Your task
Go through the listing beneath and show each line containing the string "await".
==== Provided records
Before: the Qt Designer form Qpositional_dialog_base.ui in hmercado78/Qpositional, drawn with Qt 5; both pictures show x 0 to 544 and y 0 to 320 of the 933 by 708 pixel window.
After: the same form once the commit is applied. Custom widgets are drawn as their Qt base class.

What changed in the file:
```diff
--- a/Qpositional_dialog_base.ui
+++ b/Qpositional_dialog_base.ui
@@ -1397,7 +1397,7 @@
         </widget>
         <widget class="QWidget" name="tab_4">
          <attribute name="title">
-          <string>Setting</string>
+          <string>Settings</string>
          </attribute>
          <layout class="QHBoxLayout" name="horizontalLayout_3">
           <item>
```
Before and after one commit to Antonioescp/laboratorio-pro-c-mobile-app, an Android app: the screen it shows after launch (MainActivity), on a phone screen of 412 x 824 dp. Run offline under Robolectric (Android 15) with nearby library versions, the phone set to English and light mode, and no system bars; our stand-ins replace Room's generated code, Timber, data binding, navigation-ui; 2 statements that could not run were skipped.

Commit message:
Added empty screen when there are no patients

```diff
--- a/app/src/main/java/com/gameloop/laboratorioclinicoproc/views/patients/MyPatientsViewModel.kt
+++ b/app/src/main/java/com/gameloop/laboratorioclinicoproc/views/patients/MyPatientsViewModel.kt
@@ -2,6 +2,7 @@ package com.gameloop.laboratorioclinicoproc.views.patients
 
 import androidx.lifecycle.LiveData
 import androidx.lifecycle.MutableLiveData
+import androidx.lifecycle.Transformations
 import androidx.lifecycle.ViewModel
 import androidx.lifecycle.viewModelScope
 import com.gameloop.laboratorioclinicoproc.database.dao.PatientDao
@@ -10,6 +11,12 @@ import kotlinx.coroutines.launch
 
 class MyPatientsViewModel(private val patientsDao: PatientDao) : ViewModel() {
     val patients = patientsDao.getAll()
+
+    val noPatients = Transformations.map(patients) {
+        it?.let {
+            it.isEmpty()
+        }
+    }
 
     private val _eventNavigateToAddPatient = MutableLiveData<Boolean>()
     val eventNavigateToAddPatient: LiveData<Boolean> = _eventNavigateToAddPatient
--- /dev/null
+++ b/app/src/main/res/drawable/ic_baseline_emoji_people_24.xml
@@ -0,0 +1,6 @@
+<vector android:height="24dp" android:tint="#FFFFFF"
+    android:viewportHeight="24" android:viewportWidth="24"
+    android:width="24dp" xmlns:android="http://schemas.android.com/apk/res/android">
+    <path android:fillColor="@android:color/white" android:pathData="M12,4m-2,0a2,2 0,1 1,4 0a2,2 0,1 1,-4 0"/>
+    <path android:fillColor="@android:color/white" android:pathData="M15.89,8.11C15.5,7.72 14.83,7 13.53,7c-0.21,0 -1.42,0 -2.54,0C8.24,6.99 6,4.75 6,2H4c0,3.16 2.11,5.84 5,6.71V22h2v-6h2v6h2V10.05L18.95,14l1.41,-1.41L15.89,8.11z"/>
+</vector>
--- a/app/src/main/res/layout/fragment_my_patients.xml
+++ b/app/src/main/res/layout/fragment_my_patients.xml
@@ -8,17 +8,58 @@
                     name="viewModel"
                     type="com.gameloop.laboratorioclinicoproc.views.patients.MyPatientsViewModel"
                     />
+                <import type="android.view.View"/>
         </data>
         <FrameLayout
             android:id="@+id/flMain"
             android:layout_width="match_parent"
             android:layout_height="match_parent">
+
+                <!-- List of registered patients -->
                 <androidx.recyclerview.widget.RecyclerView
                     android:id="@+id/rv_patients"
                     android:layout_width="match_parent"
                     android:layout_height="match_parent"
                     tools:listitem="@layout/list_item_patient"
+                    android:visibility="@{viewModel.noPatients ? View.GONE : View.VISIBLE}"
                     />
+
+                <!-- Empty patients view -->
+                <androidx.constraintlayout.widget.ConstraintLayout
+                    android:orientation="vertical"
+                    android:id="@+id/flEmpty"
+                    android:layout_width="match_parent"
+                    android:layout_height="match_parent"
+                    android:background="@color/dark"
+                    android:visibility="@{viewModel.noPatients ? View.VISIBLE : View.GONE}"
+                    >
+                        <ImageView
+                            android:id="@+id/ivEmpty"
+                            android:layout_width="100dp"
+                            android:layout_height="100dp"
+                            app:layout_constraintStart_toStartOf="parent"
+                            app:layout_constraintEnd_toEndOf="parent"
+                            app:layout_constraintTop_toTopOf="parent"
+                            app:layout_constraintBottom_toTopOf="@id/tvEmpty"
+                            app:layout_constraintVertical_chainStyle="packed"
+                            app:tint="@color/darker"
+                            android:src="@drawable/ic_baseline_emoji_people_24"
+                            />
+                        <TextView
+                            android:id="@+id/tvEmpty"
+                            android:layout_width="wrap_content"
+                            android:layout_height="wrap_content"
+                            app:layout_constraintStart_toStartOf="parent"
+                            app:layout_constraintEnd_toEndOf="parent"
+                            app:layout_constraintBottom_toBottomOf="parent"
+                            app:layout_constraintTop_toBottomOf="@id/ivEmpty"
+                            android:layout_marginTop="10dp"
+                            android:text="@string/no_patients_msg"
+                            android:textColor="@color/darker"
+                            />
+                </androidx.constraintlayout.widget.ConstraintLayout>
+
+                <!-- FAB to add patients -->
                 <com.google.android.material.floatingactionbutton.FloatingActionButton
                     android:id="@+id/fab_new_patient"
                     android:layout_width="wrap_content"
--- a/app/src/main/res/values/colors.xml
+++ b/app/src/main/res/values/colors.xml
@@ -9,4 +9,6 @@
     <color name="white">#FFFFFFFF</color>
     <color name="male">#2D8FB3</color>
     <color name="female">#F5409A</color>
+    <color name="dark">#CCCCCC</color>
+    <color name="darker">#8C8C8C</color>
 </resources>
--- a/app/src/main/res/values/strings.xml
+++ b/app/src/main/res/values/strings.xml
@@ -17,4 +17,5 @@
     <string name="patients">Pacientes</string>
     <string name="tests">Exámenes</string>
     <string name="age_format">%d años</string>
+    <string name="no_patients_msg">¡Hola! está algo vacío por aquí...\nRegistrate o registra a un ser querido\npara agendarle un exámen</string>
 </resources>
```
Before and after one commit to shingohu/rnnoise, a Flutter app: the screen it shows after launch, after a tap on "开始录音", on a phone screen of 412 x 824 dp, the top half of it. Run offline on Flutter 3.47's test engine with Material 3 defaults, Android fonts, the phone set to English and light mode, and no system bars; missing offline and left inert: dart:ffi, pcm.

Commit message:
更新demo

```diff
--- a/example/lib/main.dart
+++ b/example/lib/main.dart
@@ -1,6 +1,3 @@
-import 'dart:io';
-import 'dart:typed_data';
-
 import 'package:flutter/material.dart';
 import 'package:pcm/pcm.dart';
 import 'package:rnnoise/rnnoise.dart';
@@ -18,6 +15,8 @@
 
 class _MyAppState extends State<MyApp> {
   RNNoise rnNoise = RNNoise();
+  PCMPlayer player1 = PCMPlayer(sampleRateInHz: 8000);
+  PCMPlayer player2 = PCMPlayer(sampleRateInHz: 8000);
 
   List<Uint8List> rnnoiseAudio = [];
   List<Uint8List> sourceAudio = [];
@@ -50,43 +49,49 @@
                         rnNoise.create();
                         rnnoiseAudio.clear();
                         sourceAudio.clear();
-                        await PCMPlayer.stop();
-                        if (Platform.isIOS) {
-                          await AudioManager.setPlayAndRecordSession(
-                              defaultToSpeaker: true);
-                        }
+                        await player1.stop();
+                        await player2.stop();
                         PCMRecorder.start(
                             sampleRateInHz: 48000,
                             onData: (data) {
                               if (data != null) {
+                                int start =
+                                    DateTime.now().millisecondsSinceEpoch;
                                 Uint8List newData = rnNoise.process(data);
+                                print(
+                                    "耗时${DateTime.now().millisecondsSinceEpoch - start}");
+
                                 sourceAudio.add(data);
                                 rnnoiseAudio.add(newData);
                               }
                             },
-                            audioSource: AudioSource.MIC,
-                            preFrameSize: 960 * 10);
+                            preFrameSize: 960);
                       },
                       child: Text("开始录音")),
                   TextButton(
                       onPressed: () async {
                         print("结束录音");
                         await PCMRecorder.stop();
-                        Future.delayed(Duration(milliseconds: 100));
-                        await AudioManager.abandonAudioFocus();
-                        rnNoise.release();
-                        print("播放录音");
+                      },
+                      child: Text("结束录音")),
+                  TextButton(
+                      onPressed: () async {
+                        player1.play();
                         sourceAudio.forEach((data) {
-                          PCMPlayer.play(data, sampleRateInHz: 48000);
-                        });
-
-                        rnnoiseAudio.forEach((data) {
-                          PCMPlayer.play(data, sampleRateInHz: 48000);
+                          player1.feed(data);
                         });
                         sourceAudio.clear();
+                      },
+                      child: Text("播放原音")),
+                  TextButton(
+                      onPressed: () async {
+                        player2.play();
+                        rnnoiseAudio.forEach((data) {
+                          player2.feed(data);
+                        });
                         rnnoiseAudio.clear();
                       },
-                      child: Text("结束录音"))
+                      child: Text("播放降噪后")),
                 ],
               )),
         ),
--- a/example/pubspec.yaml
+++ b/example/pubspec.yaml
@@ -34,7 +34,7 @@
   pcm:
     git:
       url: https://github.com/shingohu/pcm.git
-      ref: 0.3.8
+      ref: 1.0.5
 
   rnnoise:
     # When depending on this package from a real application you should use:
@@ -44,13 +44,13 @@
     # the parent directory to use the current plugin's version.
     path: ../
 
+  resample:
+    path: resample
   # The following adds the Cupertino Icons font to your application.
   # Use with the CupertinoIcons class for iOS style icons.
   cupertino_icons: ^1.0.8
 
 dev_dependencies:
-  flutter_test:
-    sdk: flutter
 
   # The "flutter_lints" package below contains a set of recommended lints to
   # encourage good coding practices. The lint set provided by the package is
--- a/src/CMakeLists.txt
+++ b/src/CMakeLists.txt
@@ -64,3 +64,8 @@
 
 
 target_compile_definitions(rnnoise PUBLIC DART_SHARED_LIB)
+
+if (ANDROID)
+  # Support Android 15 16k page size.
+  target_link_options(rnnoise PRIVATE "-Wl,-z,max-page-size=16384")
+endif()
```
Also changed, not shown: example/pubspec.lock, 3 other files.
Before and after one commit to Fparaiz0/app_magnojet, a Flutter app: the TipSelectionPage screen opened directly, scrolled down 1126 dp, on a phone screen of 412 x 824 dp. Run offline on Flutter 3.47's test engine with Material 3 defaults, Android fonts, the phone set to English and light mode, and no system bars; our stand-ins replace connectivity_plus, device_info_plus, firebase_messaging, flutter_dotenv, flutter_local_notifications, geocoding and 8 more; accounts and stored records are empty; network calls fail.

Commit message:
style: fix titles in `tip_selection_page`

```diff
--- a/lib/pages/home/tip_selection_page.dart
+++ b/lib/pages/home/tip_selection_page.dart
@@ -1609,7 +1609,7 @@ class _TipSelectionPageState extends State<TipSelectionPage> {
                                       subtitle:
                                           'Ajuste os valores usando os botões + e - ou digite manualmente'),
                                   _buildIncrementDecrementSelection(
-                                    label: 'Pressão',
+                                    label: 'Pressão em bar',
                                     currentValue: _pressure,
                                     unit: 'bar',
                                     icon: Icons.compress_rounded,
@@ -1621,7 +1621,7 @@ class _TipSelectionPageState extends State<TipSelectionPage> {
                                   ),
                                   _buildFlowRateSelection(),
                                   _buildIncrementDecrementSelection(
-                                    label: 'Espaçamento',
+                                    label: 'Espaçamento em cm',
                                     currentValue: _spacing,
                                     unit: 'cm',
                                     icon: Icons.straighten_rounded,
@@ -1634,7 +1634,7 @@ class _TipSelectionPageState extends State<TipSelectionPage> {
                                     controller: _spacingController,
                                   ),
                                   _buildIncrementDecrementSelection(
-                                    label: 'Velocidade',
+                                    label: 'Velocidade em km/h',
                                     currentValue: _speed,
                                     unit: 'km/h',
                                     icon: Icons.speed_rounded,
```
========
Result of the exercise
-                        await PCMPlayer.stop();
-                          await AudioManager.setPlayAndRecordSession(
+                        await player1.stop();
+                        await player2.stop();
                         await PCMRecorder.stop();
-                        await AudioManager.abandonAudioFocus();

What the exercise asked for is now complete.